[Before-and-after change data]
* * * * * * *

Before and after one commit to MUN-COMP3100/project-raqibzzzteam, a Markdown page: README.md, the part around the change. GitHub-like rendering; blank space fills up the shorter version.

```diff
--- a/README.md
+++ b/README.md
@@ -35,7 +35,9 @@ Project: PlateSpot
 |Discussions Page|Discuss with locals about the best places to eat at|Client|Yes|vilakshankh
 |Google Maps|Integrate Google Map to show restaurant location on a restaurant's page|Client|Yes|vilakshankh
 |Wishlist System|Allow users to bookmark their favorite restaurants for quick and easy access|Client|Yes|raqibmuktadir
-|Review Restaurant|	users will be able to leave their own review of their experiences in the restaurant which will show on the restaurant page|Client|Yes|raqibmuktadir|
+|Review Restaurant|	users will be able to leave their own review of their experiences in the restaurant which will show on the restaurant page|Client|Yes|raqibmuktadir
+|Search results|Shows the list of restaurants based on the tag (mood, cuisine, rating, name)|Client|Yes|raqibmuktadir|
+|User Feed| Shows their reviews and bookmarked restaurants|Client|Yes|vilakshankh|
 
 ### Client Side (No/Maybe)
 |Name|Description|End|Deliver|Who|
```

* * * * * * *

Goal of the exercise.
For this exercise, write out all of the data exactly.

Response.
Before and after one commit to MUN-COMP3100/project-raqibzzzteam, a Markdown page: README.md, the part around the change. GitHub-like rendering; blank space fills up the shorter version.

```diff
--- a/README.md
+++ b/README.md
@@ -35,7 +35,9 @@ Project: PlateSpot
 |Discussions Page|Discuss with locals about the best places to eat at|Client|Yes|vilakshankh
 |Google Maps|Integrate Google Map to show restaurant location on a restaurant's page|Client|Yes|vilakshankh
 |Wishlist System|Allow users to bookmark their favorite restaurants for quick and easy access|Client|Yes|raqibmuktadir
-|Review Restaurant|	users will be able to leave their own review of their experiences in the restaurant which will show on the restaurant page|Client|Yes|raqibmuktadir|
+|Review Restaurant|	users will be able to leave their own review of their experiences in the restaurant which will show on the restaurant page|Client|Yes|raqibmuktadir
+|Search results|Shows the list of restaurants based on the tag (mood, cuisine, rating, name)|Client|Yes|raqibmuktadir|
+|User Feed| Shows their reviews and bookmarked restaurants|Client|Yes|vilakshankh|
 
 ### Client Side (No/Maybe)
 |Name|Description|End|Deliver|Who|
```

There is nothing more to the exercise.